··· ENTRIES PROVIDED

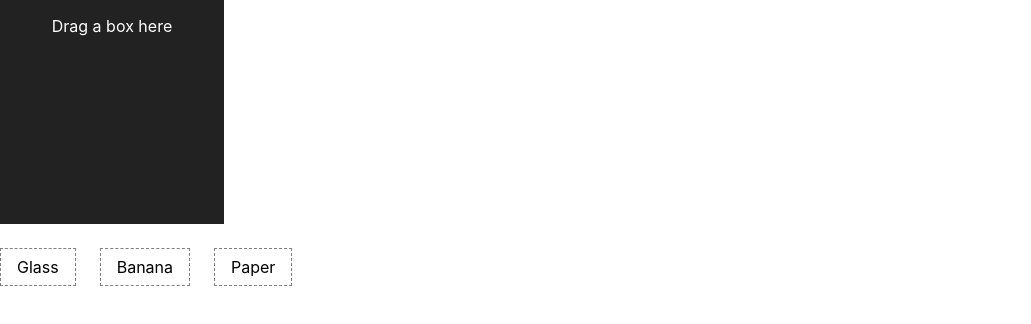
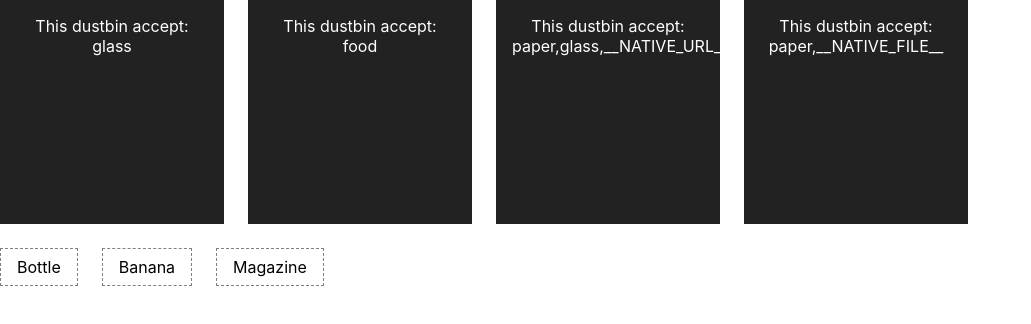
Before and after one commit to chamin966/react_dnd_test, a React (Create React App) app: page /provider in a window 1280 px wide. Shown: the top 324 px of the page, without its empty margins (0-1031 px from the left). Built offline with nearby package versions, Linux system fonts and the light colour scheme.

Commit message:
dnd multiple target 예제 작성

```diff
--- a/package.json
+++ b/package.json
@@ -11,6 +11,7 @@
     "@types/node": "^16.18.70",
     "@types/react": "^18.2.47",
     "@types/react-dom": "^18.2.18",
+    "immutability-helper": "^3.1.1",
     "lodash-es": "^4.17.21",
     "react": "^18.2.0",
     "react-dnd": "^16.0.1",
--- a/src/example/dnd/Provider.tsx
+++ b/src/example/dnd/Provider.tsx
@@ -1,11 +1,13 @@
 import { DndProvider } from 'react-dnd';
 
 import { HTML5Backend } from 'react-dnd-html5-backend';
-import { Container } from './dustbin/SingleTarget/Container';
+import { Container } from './dustbin/multipleTarget.tsx/Container';
+// import { Container } from './dustbin/SingleTarget/Container';
 
 function Provider() {
   return (
     <DndProvider backend={HTML5Backend}>
+      {/*<Container />*/}
       <Container />
     </DndProvider>
   );
--- /dev/null
+++ b/src/example/dnd/dustbin/multipleTarget.tsx/Box.tsx
@@ -0,0 +1,39 @@
+import { CSSProperties, FC, memo } from 'react';
+import { useDrag } from 'react-dnd';
+
+const style: CSSProperties = {
+  border: '1px dashed gray',
+  backgroundColor: 'white',
+  padding: '0.5rem 1rem',
+  marginRight: '1.5rem',
+  marginBottom: '1.5rem',
+  cursor: 'move',
+  float: 'left'
+};
+
+export interface BoxProps {
+  name: string;
+  type: string;
+  isDropped: boolean;
+}
+
+export const Box: FC<BoxProps> = memo(function Box(props) {
+  const [{ opacity }, drag] = useDrag(
+    () => ({
+      type: props.type,
+      // 아래의 아이템 명세는 useDrop hook 에서
+      // 해당 아이템이 드랍될 시 사용됩니다.
+      item: { name: props.name },
+      collect: (monitor) => ({
+        opacity: monitor.isDragging() ? 0.4 : 1
+      })
+    }),
+    [props.name, props.type]
+  );
+
+  return (
+    <div ref={drag} style={{ ...style, opacity: opacity }} data-testid={'box'}>
+      {props.isDropped ? <s>{props.name}</s> : props.name}
+    </div>
+  );
+});
--- /dev/null
+++ b/src/example/dnd/dustbin/multipleTarget.tsx/Container.tsx
@@ -0,0 +1,101 @@
+import { FC, memo, useCallback, useState } from 'react';
+import { ItemTypes } from '../../../../type/ItemType';
+import { NativeTypes } from 'react-dnd-html5-backend';
+import { Dustbin } from './Dustbin';
+import { Box } from './Box';
+import update from 'immutability-helper';
+
+interface DustbinState {
+  accepts: string[];
+  lastDroppedItem: any;
+}
+
+interface BoxState {
+  name: string;
+  type: string;
+}
+
+export interface DustbinSpec {
+  accepts: string[];
+  lastDroppedItem: any;
+}
+export interface BoxSpec {
+  name: string;
+  type: string;
+}
+export interface ContainerState {
+  droppedBoxNames: string[];
+  dustbins: DustbinSpec[];
+  boxes: BoxSpec[];
+}
+
+export const Container: FC = memo(function Container() {
+  const [dustbins, setDustbins] = useState<DustbinState[]>([
+    { accepts: [ItemTypes.GLASS], lastDroppedItem: null },
+    { accepts: [ItemTypes.FOOD], lastDroppedItem: null },
+    {
+      accepts: [ItemTypes.PAPER, ItemTypes.GLASS, NativeTypes.URL],
+      lastDroppedItem: null
+    },
+    { accepts: [ItemTypes.PAPER, NativeTypes.FILE], lastDroppedItem: null }
+  ]);
+
+  const [boxes] = useState<BoxState[]>([
+    { name: 'Bottle', type: ItemTypes.GLASS },
+    { name: 'Banana', type: ItemTypes.FOOD },
+    { name: 'Magazine', type: ItemTypes.PAPER }
+  ]);
+
+  const [droppedBoxNames, setDroppedBoxNames] = useState<string[]>([]);
+
+  function isDropped(boxName: string) {
+    return droppedBoxNames.indexOf(boxName) > -1;
+  }
+
+  const handleDrop = useCallback(
+    (index: number, item: { name: string }) => {
+      // React DnD는 useDrop 훅을 통해 드랍 영역(Drop Target)을 설정할 때
+      // drop 프로퍼티로 콜백 함수를 전달합니다.
+      // 이 콜백 함수는 실제 드랍이 발생했을 때 호출되며,
+      // 그때 item 매개변수에 해당 아이템이 전달됩니다.
+      // 따라서 props.onDrop 콜백 함수 내에서 item 을 얻으려면 실제 드랍이 발생해야 합니다.
+      const { name } = item;
+      setDroppedBoxNames(update(droppedBoxNames, name ? { $push: [name] } : { $push: [] }));
+      setDustbins(
+        update(dustbins, {
+          [index]: {
+            lastDroppedItem: {
+              $set: item
+            }
+          }
+        })
+      );
+    },
+    [droppedBoxNames, dustbins]
+  );
+
+  return (
+    <div>
+      <div style={{ overflow: 'hidden', clear: 'both' }}>
+        {dustbins.map(({ accepts, lastDroppedItem }, index) => (
+          <Dustbin
+            accept={accepts}
+            lastDroppedItem={lastDroppedItem}
+            // 이 함수는 React DnD에 의해 호출될 때
+            // useDrag hook에서 정의한 item 명세가 매개변수로써 handleDrop에 전달됩니다.
+            // 즉, useDrop의 drop 프로퍼티의 props.onDrop을
+            // 호출하는 부분은 {(item) => handleDrop(index, item)}입니다.
+            onDrop={(item) => handleDrop(index, item)}
+            key={index}
+          />
+        ))}
+      </div>
+
+      <div style={{ overflow: 'hidden', clear: 'both' }}>
+        {boxes.map(({ name, type }, index) => (
+          <Box name={name} type={type} isDropped={isDropped(name)} key={index} />
+        ))}
+      </div>
+    </div>
+  );
+});
--- /dev/null
+++ b/src/example/dnd/dustbin/multipleTarget.tsx/Dustbin.tsx
@@ -0,0 +1,55 @@
+import { CSSProperties, FC, memo } from 'react';
+import { useDrop } from 'react-dnd';
+
+const style: CSSProperties = {
+  height: '12rem',
+  width: '12rem',
+  marginRight: '1.5rem',
+  marginBottom: '1.5rem',
+  color: 'white',
+  padding: '1rem',
+  textAlign: 'center',
+  fontSize: '1rem',
+  lineHeight: 'normal',
+  float: 'left'
+};
+
+export interface DustbinProps {
+  accept: string[];
+  lastDroppedItem?: any;
+  onDrop: (item: any) => void;
+}
+
+export const Dustbin: FC<DustbinProps> = memo(function Dustbin(props) {
+  const [{ isOver, canDrop }, drop] = useDrop({
+    accept: props.accept,
+    // 여기서 drop 프로퍼티에 props.onDrop 으로 콜백 함수가 전달되었고,
+    // 이 함수는 드랍이 발생할 때 호출됩니다.
+    // useDrop 훅 내부에서 React DnD가 관리하는 동작에 따라 item 이 전달되며,
+    // props.onDrop 함수에서는 이 item 을 사용할 수 있습니다.
+    // 따라서 props.onDrop 콜백 함수 내에서는 item 을 얻기 위해
+    // 별도의 작업이 필요하지 않고,
+    // React DnD 라이브러리가 내부적으로 처리합니다.
+    // 사용자는 단순히 props.onDrop 함수를 호출하면 됩니다.
+    drop: props.onDrop,
+    collect: (monitor) => ({
+      isOver: monitor.isOver(),
+      canDrop: monitor.canDrop()
+    })
+  });
+
+  const isActive = isOver && canDrop;
+  let backgroundColor = '#222';
+  if (isActive) {
+    backgroundColor = 'green';
+  } else if (canDrop) {
+    backgroundColor = 'blue';
+  }
+
+  return (
+    <div ref={drop} style={{ ...style, backgroundColor }} data-testid={'dustbin'}>
+      {isActive ? 'Release to drop' : `This dustbin accept: ${props.accept.join(',')}`}
+      {props.lastDroppedItem && <p>Last dropped: {JSON.stringify(props.lastDroppedItem)}</p>}
+    </div>
+  );
+});
--- a/src/type/ItemType.ts
+++ b/src/type/ItemType.ts
@@ -1,3 +1,6 @@
 export const ItemTypes = {
-  BOX: 'box'
+  BOX: 'box',
+  FOOD: 'food',
+  GLASS: 'glass',
+  PAPER: 'paper'
 };
```
Also changed, not shown: src/example/dnd/dustbin/singleTarget/Box.tsx (renamed from src/example/dnd/dustbin/SingleTarget/Box.tsx), src/example/dnd/dustbin/singleTarget/Container.tsx (renamed from src/example/dnd/dustbin/SingleTarget/Container.tsx), src/example/dnd/dustbin/singleTarget/Dustbin.tsx (renamed from src/example/dnd/dustbin/SingleTarget/Dustbin.tsx), 1 other file (tests, documents, lock files or other folders).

······

WHAT TO PRODUCE: Reproduce each line above that contains "DustbinProps".

OUTPUT OF THE TASK:
+export interface DustbinProps {
+export const Dustbin: FC<DustbinProps> = memo(function Dustbin(props) {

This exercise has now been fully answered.